## Entries taken from a collection
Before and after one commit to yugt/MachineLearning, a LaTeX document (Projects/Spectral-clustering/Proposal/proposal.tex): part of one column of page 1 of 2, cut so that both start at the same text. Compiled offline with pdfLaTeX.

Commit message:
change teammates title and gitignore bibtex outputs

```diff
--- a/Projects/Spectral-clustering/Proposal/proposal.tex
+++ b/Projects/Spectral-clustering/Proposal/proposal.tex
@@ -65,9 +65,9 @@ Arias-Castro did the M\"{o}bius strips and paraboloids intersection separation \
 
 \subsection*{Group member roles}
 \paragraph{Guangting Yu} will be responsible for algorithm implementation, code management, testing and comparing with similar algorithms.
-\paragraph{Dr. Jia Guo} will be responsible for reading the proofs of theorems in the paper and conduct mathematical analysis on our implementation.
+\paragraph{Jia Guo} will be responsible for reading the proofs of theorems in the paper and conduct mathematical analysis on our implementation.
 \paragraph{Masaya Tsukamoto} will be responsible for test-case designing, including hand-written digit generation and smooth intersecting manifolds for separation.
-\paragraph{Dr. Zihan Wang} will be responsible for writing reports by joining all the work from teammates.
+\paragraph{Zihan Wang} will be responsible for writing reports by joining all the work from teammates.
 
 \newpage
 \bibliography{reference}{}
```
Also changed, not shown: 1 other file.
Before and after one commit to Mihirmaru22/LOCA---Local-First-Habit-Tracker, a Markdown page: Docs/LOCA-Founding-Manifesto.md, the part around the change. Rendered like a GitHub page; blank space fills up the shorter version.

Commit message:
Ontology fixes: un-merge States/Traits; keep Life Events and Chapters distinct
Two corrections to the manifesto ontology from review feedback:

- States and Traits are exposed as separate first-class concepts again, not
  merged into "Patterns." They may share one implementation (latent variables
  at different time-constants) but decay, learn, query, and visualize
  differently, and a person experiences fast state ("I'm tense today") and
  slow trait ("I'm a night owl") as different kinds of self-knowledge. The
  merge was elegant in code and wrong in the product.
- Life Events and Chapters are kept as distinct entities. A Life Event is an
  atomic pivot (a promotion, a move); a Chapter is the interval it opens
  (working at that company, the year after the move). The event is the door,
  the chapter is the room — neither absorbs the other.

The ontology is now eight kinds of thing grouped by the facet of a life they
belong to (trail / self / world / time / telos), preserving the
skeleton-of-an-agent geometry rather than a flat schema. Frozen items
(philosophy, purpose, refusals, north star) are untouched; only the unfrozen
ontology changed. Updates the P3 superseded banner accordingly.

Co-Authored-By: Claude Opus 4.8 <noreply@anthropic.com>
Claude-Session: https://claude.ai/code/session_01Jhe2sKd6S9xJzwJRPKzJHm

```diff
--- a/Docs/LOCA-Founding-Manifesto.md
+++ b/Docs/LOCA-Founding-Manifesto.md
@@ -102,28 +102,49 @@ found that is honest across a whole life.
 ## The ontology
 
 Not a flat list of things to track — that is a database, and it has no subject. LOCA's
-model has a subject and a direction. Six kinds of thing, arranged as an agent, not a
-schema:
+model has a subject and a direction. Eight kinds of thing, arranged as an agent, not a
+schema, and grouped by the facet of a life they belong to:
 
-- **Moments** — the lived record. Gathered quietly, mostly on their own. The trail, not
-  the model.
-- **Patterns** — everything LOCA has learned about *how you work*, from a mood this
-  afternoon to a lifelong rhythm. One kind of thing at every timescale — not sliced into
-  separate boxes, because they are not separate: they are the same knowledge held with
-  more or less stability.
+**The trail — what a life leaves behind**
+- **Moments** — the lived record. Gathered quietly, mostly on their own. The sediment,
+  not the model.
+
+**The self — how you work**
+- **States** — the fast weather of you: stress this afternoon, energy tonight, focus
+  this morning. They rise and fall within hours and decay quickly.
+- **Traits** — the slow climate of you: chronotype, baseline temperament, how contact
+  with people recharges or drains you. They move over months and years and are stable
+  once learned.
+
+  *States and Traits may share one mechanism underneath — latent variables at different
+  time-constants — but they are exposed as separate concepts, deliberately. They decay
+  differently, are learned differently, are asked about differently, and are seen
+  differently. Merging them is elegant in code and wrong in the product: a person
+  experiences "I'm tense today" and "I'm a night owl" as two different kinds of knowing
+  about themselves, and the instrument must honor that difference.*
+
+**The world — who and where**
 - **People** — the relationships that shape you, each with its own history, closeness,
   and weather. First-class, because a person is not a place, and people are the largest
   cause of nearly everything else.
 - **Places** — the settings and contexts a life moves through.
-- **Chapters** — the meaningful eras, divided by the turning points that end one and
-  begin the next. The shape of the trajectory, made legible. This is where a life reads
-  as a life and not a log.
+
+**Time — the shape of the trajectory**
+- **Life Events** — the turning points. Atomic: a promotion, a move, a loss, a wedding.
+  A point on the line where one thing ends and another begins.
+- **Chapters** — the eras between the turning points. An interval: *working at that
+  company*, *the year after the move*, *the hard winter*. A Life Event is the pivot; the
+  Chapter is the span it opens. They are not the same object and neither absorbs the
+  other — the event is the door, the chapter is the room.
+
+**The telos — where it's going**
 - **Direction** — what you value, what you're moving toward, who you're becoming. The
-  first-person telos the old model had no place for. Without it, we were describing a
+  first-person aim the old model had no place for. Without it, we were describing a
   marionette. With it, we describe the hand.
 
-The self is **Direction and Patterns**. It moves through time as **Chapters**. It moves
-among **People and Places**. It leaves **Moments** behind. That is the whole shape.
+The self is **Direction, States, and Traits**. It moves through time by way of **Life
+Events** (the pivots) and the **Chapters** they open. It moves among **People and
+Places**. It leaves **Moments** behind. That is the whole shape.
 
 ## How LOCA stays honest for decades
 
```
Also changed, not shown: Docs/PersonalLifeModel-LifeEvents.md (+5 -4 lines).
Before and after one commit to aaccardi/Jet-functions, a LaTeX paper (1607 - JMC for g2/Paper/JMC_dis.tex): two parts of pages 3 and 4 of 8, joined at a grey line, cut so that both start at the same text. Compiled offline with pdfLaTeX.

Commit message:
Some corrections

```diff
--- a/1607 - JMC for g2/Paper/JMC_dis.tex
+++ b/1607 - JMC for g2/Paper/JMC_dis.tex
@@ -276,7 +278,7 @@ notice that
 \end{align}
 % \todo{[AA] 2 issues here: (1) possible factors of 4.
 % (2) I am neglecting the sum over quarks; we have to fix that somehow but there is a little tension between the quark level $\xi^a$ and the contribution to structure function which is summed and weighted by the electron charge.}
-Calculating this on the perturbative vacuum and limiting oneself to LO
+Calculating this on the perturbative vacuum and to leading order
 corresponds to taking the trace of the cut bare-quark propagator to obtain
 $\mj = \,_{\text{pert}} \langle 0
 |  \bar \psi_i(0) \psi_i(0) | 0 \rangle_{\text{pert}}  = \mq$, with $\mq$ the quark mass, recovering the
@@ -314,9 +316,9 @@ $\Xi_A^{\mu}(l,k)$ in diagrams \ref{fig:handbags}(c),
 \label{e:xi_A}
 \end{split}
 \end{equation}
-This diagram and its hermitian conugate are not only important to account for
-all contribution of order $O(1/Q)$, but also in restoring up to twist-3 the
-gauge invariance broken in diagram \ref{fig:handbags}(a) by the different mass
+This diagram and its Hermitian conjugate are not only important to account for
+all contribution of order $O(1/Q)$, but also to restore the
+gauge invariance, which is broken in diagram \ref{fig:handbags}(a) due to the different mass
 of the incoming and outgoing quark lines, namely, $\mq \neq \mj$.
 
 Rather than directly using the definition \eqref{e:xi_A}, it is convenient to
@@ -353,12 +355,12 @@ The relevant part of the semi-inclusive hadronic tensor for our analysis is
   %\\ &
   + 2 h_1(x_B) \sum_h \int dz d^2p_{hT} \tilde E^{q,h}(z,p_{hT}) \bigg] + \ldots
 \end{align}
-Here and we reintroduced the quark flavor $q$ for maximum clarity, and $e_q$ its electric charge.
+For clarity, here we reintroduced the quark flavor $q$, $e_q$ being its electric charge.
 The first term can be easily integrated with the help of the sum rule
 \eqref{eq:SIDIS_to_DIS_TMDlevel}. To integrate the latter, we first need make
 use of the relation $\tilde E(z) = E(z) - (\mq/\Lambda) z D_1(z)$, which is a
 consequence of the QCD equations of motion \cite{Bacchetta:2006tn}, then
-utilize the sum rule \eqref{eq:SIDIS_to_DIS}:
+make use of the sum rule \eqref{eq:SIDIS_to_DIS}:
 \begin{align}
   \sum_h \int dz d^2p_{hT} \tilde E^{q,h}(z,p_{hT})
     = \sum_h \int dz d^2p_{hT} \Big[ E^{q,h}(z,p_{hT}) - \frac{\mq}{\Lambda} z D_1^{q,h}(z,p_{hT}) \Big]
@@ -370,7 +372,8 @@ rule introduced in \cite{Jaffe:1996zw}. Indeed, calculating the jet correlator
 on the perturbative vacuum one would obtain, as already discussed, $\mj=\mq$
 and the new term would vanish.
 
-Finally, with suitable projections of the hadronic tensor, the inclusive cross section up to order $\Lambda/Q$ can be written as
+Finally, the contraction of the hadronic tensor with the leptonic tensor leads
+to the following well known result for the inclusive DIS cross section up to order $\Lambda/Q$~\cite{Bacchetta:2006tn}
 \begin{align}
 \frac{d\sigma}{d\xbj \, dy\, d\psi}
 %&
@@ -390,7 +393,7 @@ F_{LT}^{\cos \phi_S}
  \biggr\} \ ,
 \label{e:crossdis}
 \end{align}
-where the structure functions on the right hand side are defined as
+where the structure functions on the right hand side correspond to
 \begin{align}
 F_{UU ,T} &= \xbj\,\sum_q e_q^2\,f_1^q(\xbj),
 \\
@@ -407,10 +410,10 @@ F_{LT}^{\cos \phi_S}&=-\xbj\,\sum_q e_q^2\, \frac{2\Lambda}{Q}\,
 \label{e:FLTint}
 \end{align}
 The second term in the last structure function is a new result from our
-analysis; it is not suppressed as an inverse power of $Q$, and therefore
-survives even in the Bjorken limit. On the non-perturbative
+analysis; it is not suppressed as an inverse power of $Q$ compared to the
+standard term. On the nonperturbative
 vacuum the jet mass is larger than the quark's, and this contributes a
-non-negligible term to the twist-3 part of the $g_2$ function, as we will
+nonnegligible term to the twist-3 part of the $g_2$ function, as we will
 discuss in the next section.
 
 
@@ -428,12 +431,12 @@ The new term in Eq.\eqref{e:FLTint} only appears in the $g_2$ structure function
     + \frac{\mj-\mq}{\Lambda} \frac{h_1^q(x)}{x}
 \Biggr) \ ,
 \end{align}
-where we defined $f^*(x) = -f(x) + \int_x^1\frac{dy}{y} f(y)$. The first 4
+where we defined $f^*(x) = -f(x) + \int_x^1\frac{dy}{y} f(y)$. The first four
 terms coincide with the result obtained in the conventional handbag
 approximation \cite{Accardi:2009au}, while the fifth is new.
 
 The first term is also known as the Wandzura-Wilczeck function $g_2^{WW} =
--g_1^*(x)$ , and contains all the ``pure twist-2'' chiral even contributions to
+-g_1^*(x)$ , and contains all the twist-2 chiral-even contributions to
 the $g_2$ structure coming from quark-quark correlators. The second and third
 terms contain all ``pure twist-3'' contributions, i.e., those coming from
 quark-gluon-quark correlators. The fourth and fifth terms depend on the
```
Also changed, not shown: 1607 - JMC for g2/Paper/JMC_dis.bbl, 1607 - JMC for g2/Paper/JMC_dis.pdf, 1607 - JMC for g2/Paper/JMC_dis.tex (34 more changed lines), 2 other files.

## Problem details
Gather up every line in the data above that contains the word "frac", copying each one.

## Response box
     = \sum_h \int dz d^2p_{hT} \Big[ E^{q,h}(z,p_{hT}) - \frac{\mq}{\Lambda} z D_1^{q,h}(z,p_{hT}) \Big]
 \frac{d\sigma}{d\xbj \, dy\, d\psi}
@@ -407,10 +410,10 @@ F_{LT}^{\cos \phi_S}&=-\xbj\,\sum_q e_q^2\, \frac{2\Lambda}{Q}\,
     + \frac{\mj-\mq}{\Lambda} \frac{h_1^q(x)}{x}
-where we defined $f^*(x) = -f(x) + \int_x^1\frac{dy}{y} f(y)$. The first 4
+where we defined $f^*(x) = -f(x) + \int_x^1\frac{dy}{y} f(y)$. The first four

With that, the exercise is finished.